Hickey explained: This was a way to combat the book bans, but also to give people that sense of home and safety in their own space without having to potentially out themselves in any way.”

Hickey added that the “exact person they’re trying to reach” is someone who may not have access to libraries, or may have seen LGBTQ+ titles banned in their closest library. 

“There was one person who let us know that we’re their main access to library materials at this point because of where they live in a rural area,” Hickey said. “This is the exact person I want to help.”

While several states have attempted to ban LGBTQ+ content in books, and LGBTQ+ stories are often the most targeted by book bans, states are fighting back. In June, Illinois signed a law preventing book bans, while California followed suit with a similar law in September.  

“Book bans are harmful because they remove stories that can help every reader understand themselves and each other. They perpetuate messages that some people and some history don’t matter,” Sarah Kate Ellis, CEO of GLAAD, said on Twitter/X

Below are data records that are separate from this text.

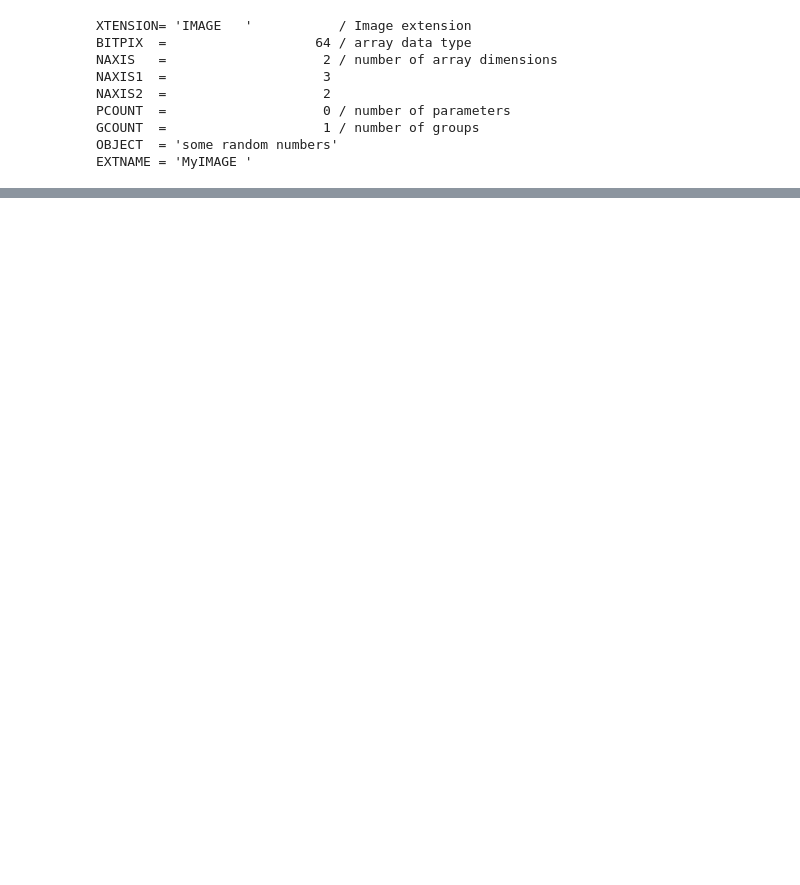
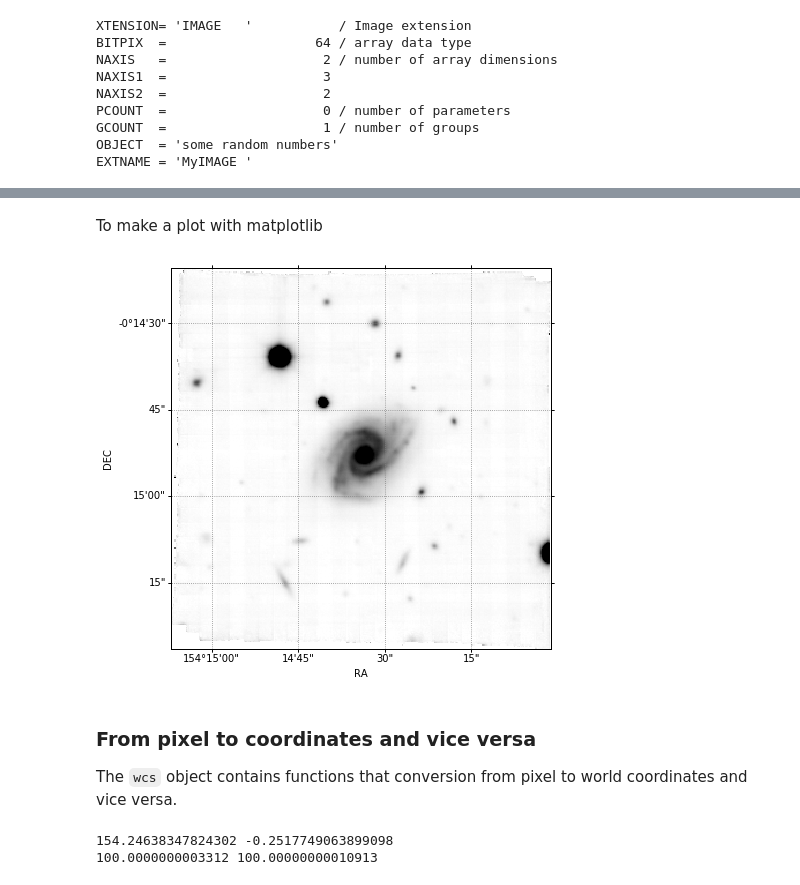
Before and after one commit to marcogullieuszik/astromundus2017_python, a Jupyter notebook: NOTEBOOKS/05_FITS_FILES/fits_files.ipynb, the cells around one changed output, grey strips where cells are left out. Drawn from its saved outputs; the diff is of its cells as text; code cells hidden in the pictures; blank space fills up the shorter version.

```diff
--- a/NOTEBOOKS/05_FITS_FILES/fits_files.ipynb
+++ b/NOTEBOOKS/05_FITS_FILES/fits_files.ipynb
@@ -247,0 +259,45 @@ EXTNAME = 'MyIMAGE '
+# %%
+from astropy.io import fits
+from astropy.wcs import WCS
+
+hdus=fits.open("data/GASP_P5215_IMAGE_FOV_0001.fits")
+hdr=hdus[1].header
+data=hdus[1].data
+hdus.close()
+
+wcs=WCS(hdr) # create the wcs from the header
+# %% [markdown]
+To make a plot with matplotlib
+# %%
+%matplotlib inline
+import matplotlib.pyplot as plt
+fig=plt.figure(figsize=(7,7))
+
+ax=plt.axes(projection=wcs)
+ax.imshow(data,origin='lower',vmin=0,vmax=30,cmap=plt.cm.gray_r)
+ax.grid(ls=":",color=(.5,.5,.5))
+ax.set_xlabel("RA")
+ax.set_ylabel("DEC")
+# %% [output]
+[figure, added]
+# %% [markdown]
+### From pixel to coordinates and vice versa
+
+The `wcs` object contains functions that conversion from pixel to world coordinates and vice versa.
+# %%
+xpx=100
+ypx=100
+
+# From pixel => world:
+ra, dec= wcs.all_pix2world(xpx, ypx, 0)# Can be lists
+print (ra,dec)
+
+# The third parameter indicates if you’re starting
+# from 0 (Python-standard) or 1 (FITS-standard)
+
+# From world => pixel:
+xx, yy= wcs.all_world2pix(ra, dec, 0)
+print (xx,yy)
+# %% [output]
+154.24638347824302 -0.2517749063899098
+100.0000000003312 100.00000000010913
```
Also changed, not shown: parts of 7 cells of this notebook, 1 other file.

“For LGBTQ youth, bans attempt to eliminate a chance to see that they are welcome and belong, that they’re not alone. Everyone deserves to see themselves on the shelves.”

PinkNews has contacted Queer Liberation Library for comment.